The Canadian Anti-Counterfeiting Network (CACN) welcomes the new Combating Counterfeit Products Act proposed by the Government of Canada. This legislation has been a long-time coming after many years of advocacy on the issue.
“I am pleased that this legislation is moving forward—marking its introduction during ‘Fraud Awareness Month’,” said Wayne Edwards, Chair, CACN. “Counterfeiting has grown into a criminal activity that supports everything from organized crime to terrorism. That was mainly because in the current landscape, the risk of getting caught is low while the profit margin is extremely high. With this new legislation, the risk assessment will begin to change.”
The Combating Counterfeit Products Act is recognition that Intellectual Property theft is a very widespread problem that is growing and that partnerships between law enforcement, industry, government and retail are required.
“Our testimony to the Standing Committee on Industry, Science and Technology in the House of Commons on October 30, 2012 regarding the Intellectual Property regime in Canada was well received,” said Edwards. “We were successful in educating parliamentary members on the perils of counterfeit products, and by extension, the necessity of electrical safety.”
A decade ago, most fake goods available in Canada were t-shirts, novelty items and similar wares sold at flea markets or by itinerant street vendors. Today, counterfeit and pirated products available in Canada include children’s toys (that do not meet Canadian safety standards); electrical products, such as power bars, extension cords and seasonal decorative lighting, often bearing fraudulent CSA or UL certification labels; automobile and aircraft parts; pharmaceutical products; food and beverages, including alcoholic beverages; software, CDs and DVDs; and luxury goods of all kinds. Moreover, such products, many of which pose serious threats to consumer health and safety, are now routinely found in up-scale shopping malls and reputable retail chains. There is also growing evidence linking counterfeiting and piracy to organized crime and terrorism.
“While the economic impact on individuals, companies and governments in Canada has not been quantified, there has been an explosion in the volume and variety of counterfeit and pirated goods on the Canadian market.

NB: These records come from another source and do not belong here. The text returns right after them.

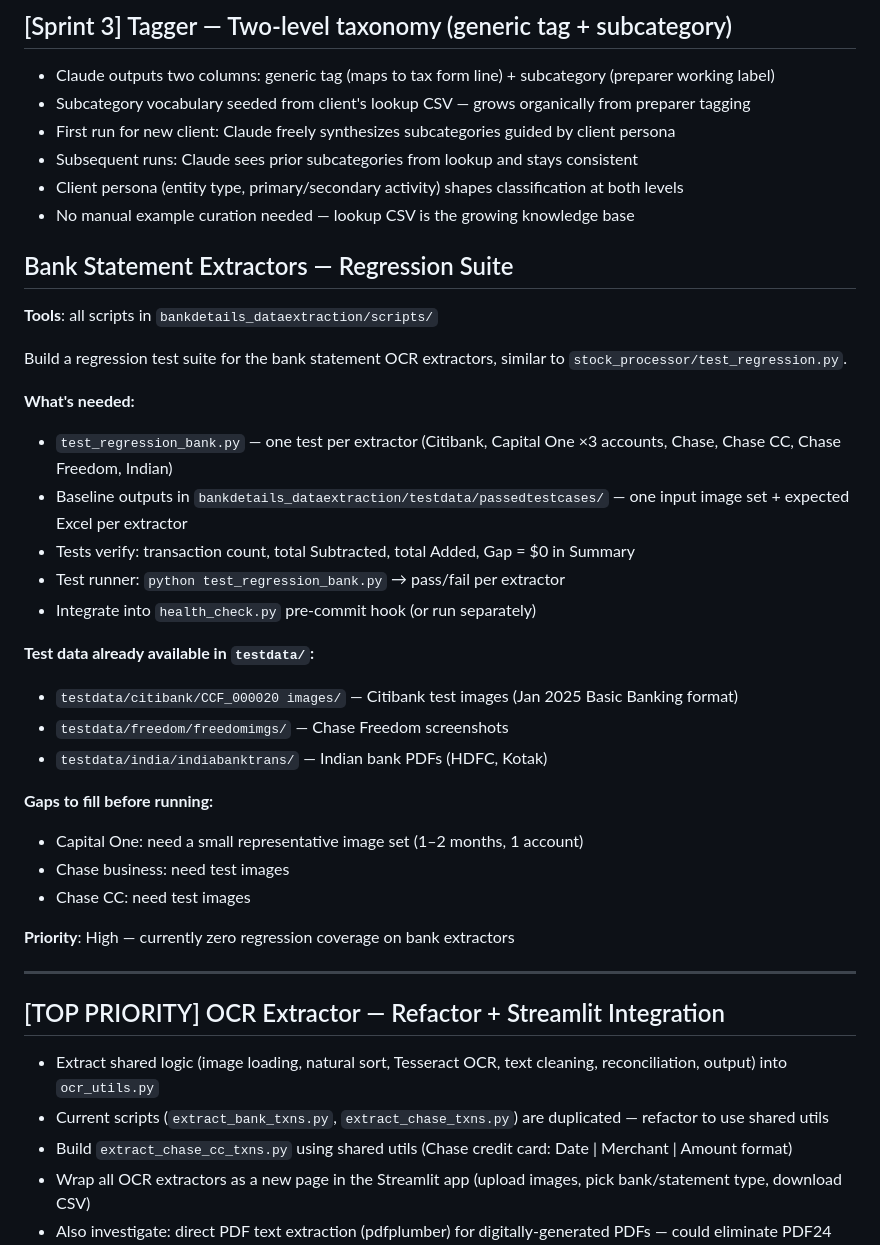
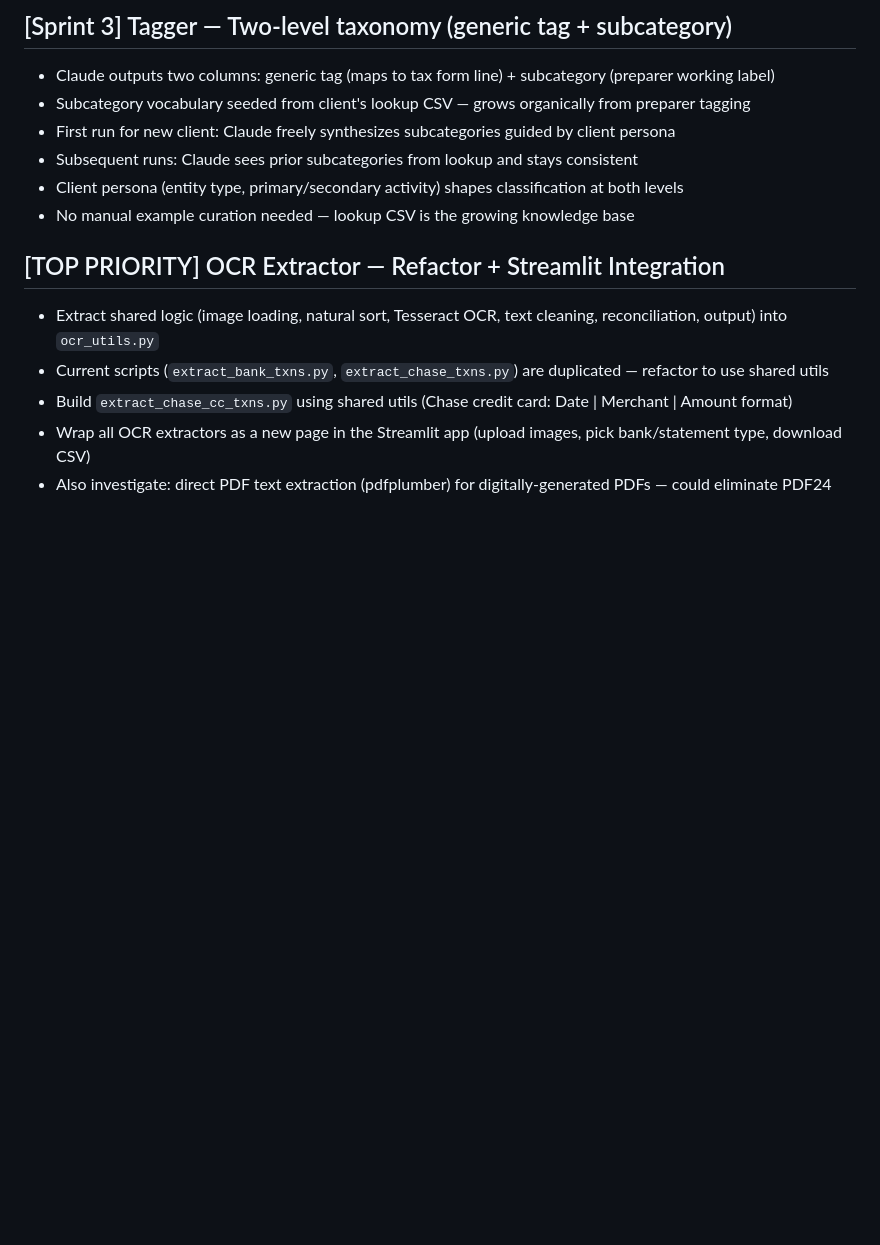
Before and after one commit to umaramana/findata-utils, a Markdown page: stock_processor/PARKING_LOT.md, the part around the change. Rendered like a GitHub page; blank space fills up the shorter version.

```diff
--- a/stock_processor/PARKING_LOT.md
+++ b/stock_processor/PARKING_LOT.md
@@ -65,33 +65,6 @@ When a client has multiple bank accounts, the output needs to show totals broken
 - Subsequent runs: Claude sees prior subcategories from lookup and stays consistent
 - Client persona (entity type, primary/secondary activity) shapes classification at both levels
 - No manual example curation needed — lookup CSV is the growing knowledge base
-
-## Bank Statement Extractors — Regression Suite
-
-**Tools**: all scripts in `bankdetails_dataextraction/scripts/`
-
-Build a regression test suite for the bank statement OCR extractors, similar to `stock_processor/test_regression.py`.
-
-**What's needed:**
-- `test_regression_bank.py` — one test per extractor (Citibank, Capital One ×3 accounts, Chase, Chase CC, Chase Freedom, Indian)
-- Baseline outputs in `bankdetails_dataextraction/testdata/passedtestcases/` — one input image set + expected Excel per extractor
-- Tests verify: transaction count, total Subtracted, total Added, Gap = $0 in Summary
-- Test runner: `python test_regression_bank.py` → pass/fail per extractor
-- Integrate into `health_check.py` pre-commit hook (or run separately)
-
-**Test data already available in `testdata/`:**
-- `testdata/citibank/CCF_000020 images/` — Citibank test images (Jan 2025 Basic Banking format)
-- `testdata/freedom/freedomimgs/` — Chase Freedom screenshots
-- `testdata/india/indiabanktrans/` — Indian bank PDFs (HDFC, Kotak)
-
-**Gaps to fill before running:**
-- Capital One: need a small representative image set (1–2 months, 1 account)
-- Chase business: need test images
-- Chase CC: need test images
-
-**Priority**: High — currently zero regression coverage on bank extractors
-
----
 
 ## [TOP PRIORITY] OCR Extractor — Refactor + Streamlit Integration
 - Extract shared logic (image loading, natural sort, Tesseract OCR, text cleaning, reconciliation, output) into `ocr_utils.py`
```
Also changed, not shown: bankdetails_dataextraction/PARKING_LOT.md (added, +98 -0 lines).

We have some concerns about maintaining a level playing field, however, this legislation is a step in the right direction,” Edwards concluded.
The Canadian Anti-Counterfeiting Network (CACN) is a coalition of individuals, companies, firms and associations that have united in the fight against product counterfeiting and copyright piracy in Canada and internationally. The originating members of CACN include broad-based organizations, such as the Canadian Association of Importers and Exporters, the Canadian Standards Association (CSA), Electro-Federation Canada, the Canadian Entertainment Software Association and the Canadian Motion Picture Distributors Association; companies from a range of industries; and law firms representing a host of intellectual property (IP) rights holders – Canadian and foreign – with significant businesses in Canada.